Phone makers turn to bigger screens in a departure from past

Brian X Chen
Smartphones are going against one of the long-held rules in portable electronics, that smaller is better. Year by year, computers, storage devices and music players have shed size and weight. And for decades, it has been happening with cellphones, too. But now cellphones, and smartphones in particular, are going the way of the television: they just keep getting bigger and bigger. And people keep buying them. The trend became even more apparent this week, as handset makers introduced a number of bigscreen smartphones — from five diagonal inches to more than seven inches — at the Mobile World Congress in Barcelona, Spain. Samsung, Sony, Huawei and ZTE are all betting that consumers find images and video to be more vivid and engaging on a bigger screen, and that they may prefer to carry a larger phone instead of both a smartphone and a tablet.
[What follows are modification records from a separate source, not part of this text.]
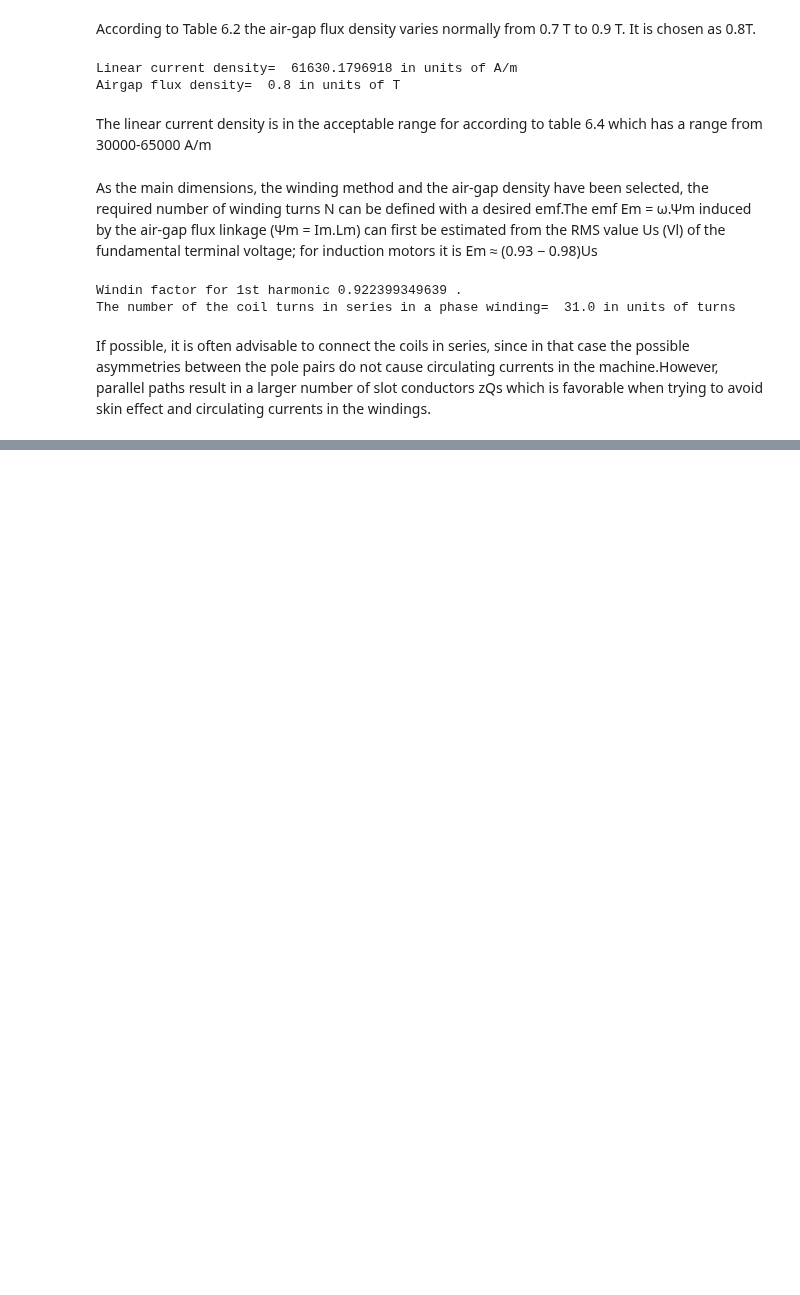
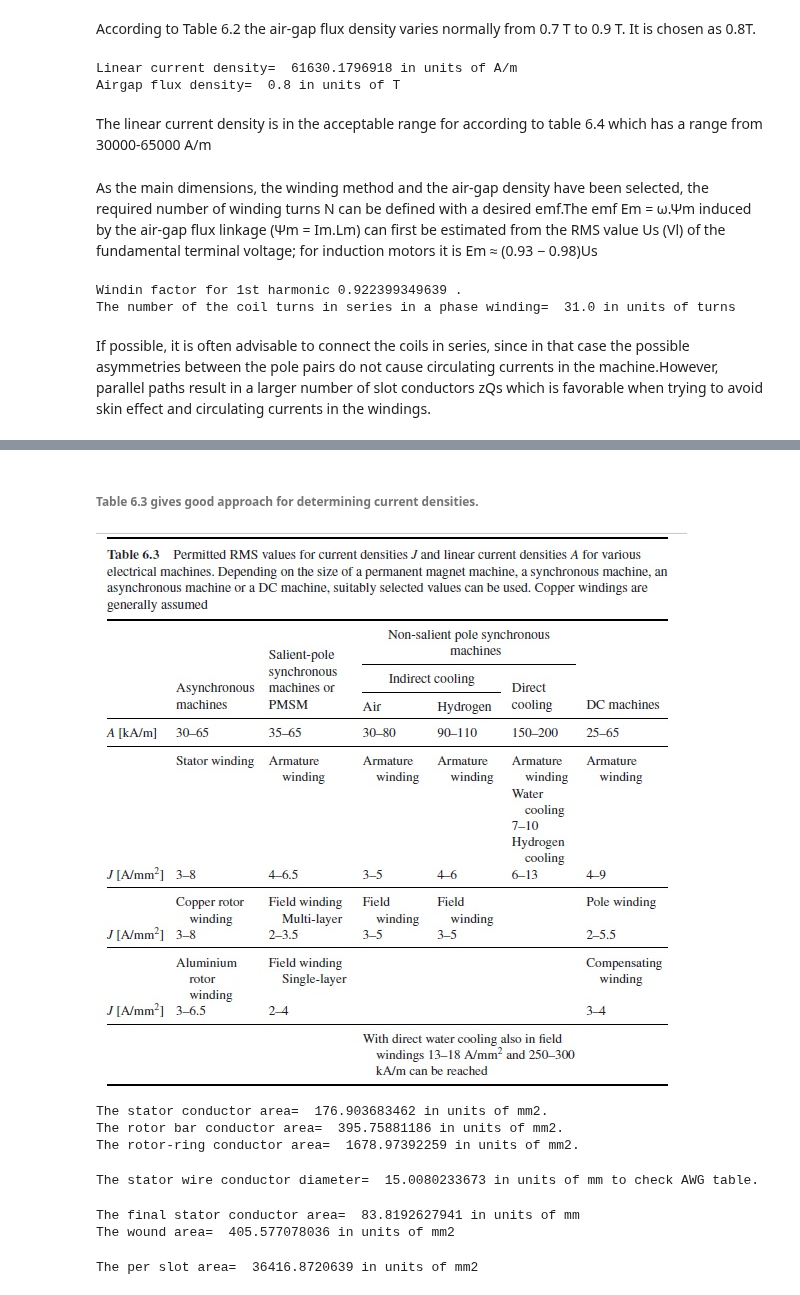
Before and after one commit to odtu/EE564, a Jupyter notebook: TRAIN/gokhangocmen/DesignOfTrainTractionMotor.ipynb, the cells around one changed output, grey strips where cells are left out. Drawn from its saved outputs; the diff is of its cells as text; code cells hidden in the pictures; blank space fills up the shorter version.

```diff
--- a/TRAIN/gokhangocmen/DesignOfTrainTractionMotor.ipynb
+++ b/TRAIN/gokhangocmen/DesignOfTrainTractionMotor.ipynb
@@ -309,0 +413,7 @@ to avoid skin effect and circulating currents in the windings.
+# %% [markdown]
+###### Table 6.3 gives good approach for determining current densities.
+# %%
+from IPython.display import Image
+Image(filename='table6.3.jpg')
+# %% [output]
+[figure, added]
@@ -309,0 +426,43 @@ to avoid skin effect and circulating currents in the windings.
+# %%
+#The stator conductor Scs area
+#rotor bar Scr and Scr the short-circuit ring Sring cross-sectional area
+Scs=Is_l/(a*Js);
+Scr=Ir/(Jr);
+Scring=Iring/(Jring);
+print 'The stator conductor area= ',Scs,'in units of mm2.'
+print 'The rotor bar conductor area= ',Scr,'in units of mm2.'
+print 'The rotor-ring conductor area= ',Scring,'in units of mm2.'
+# %% [output]
+The stator conductor area=  176.903683462 in units of mm2.
+The rotor bar conductor area=  395.75881186 in units of mm2.
+The rotor-ring conductor area=  1678.97392259 in units of mm2.
+# %%
+r2_scs=Scs/pi;
+r_scs=sqrt(r2_scs);
+dia_scs=r_scs*2
+print 'The stator wire conductor diameter= ',dia_scs,'in units of mm to check AWG table.'
+#By winding 5xparallel AWG5,which has 4.62mm diameter, stator current can be handled.
+#To make stator coils easy to bend and to fabricate, the stator conductors are divided into
+#five parallel wires of 4.62mm of diameter.
+a_new=5;
+AWG5=4.62;#in units of mm
+# %% [output]
+The stator wire conductor diameter=  15.0080233673 in units of mm to check AWG table.
+# %%
+Scs_opt=a_new*(pi*(AWG5**2)/4)
+print 'The final stator conductor area= ',Scs_opt,'in units of mm'
+kcuspace=0.62;#The space factor inside the stator slot insulation
+SCus=(zQ*Scs_opt)/kcuspace; #wound area of the slot
+print 'The wound area= ',SCus,'in units of mm2'
+# %% [output]
+The final stator conductor area=  83.8192627941 in units of mm
+The wound area=  405.577078036 in units of mm2
+# %%
+#Approximate area per slot calculation;
+Aouter=pi*((Do*1000)**2);
+Ainner=pi*((Di*1000)**2);
+Astator=Aouter-Ainner;
+perslotarea=Astator/Qs_4spp;
+print 'The per slot area= ',perslotarea,'in units of mm2'
+# %% [output]
+The per slot area=  36416.8720639 in units of mm2
```
Also changed, not shown: parts of 27 cells of this notebook.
The turn to bigger screens is a sharp departure from the dominant strategy of phone makers just a few years ago, when critics often and loudly mocked devices with big screens, joking that people would never buy them because they would not fit in the pockets of tight hipster jeans, or because people would not want to clutch big devices to their skulls.

Large Screen Saver
But Samsung, the No. 1 phone maker, pushed hard on phones with bigger screens, and the effort has paid off. Lee Young-hee, head of marketing for Samsung’s mobile division, says, “Most people like the bigger display — it’s more and more welcomed by people around the world.” Demand for big-screen phones is clearly strong. IDC, the research firm, estimates that 20% of all smartphones shipped last year in China, the largest smartphone market, were five inches or larger. It predicts that number will balloon to 50% by 2017. IDC also recently predicted that the growth of tablet sales would slow this year, partly because many people are gravitating toward larger phones and shifting away from smaller tablets. “In some markets consumers are already making the choice to buy a large smartphone rather than buying a small tablet,” said Tom Mainelli, an IDC research director who follows tablets. The most extreme example of a big phone announced this week came from Huawei, which introduced the MediaPad X1, a smartphone with a seven-inch screen, usually a size used in tablets. Because the device has a phone connection, Huawei calls it a phablet. Roland Sladek, a vice president at Huawei, said the company found that people liked to spend at least an hour a day on mobile devices, and that has driven the demand for larger screens. Other makers are pushing slightly smaller versions. Samsung introduced the Galaxy S5, its latest flagship smartphone, which, at 5.1 diagonal inches, is just a smidge bigger than its predecessor. Sony unveiled the Xperia Z2, a 5.2-incher. ZTE introduced the Grand Memo II, a 6-inch phone; last month it introduced the Boost Max, a 5.7-incher that it hopes will gain traction in US. Reception to big-screen phones is still relatively muted in US. The NPD Group, a research firm, said that out of the 121 million smartphones sold in the US last year, only 3.3 million were 5.3 inches or larger, what NPD considers a phablet. In the fourth quarter, phablets represented only 4 of US smartphone sales, NPD said.

Can Apple Do It?
That is largely because Apple, the No. 1 phone maker in US, has refrained from making a bigger iPhone. Some analysts are sceptical that large phones will take off in US unless Apple releases one. Rumours abound that Apple is planning to release at least one bigger iPhone this year. Timothy Cook, Apple’s CEO, has said the company would consider releasing one only when the technology was good enough to meet Apple’s high standards for quality. The global market data, along with the traction that Apple’s Asian competitors are gaining, show an opportunity for Apple to expand sales with a bigger iPhone, perhaps among customers in China, where it hopes to be a more dominant player. Laurence Isaac Balter, chief market strategist at Oracle Investment Research, thinks it is necessary for Apple to introduce a larger phone. “The fact that today many Apple users walk around with an iPad Mini and an iPhone is ludicrous,” he said. “In the end the manufacturer that delivers the one device that does it all will be the winner.” The New York Times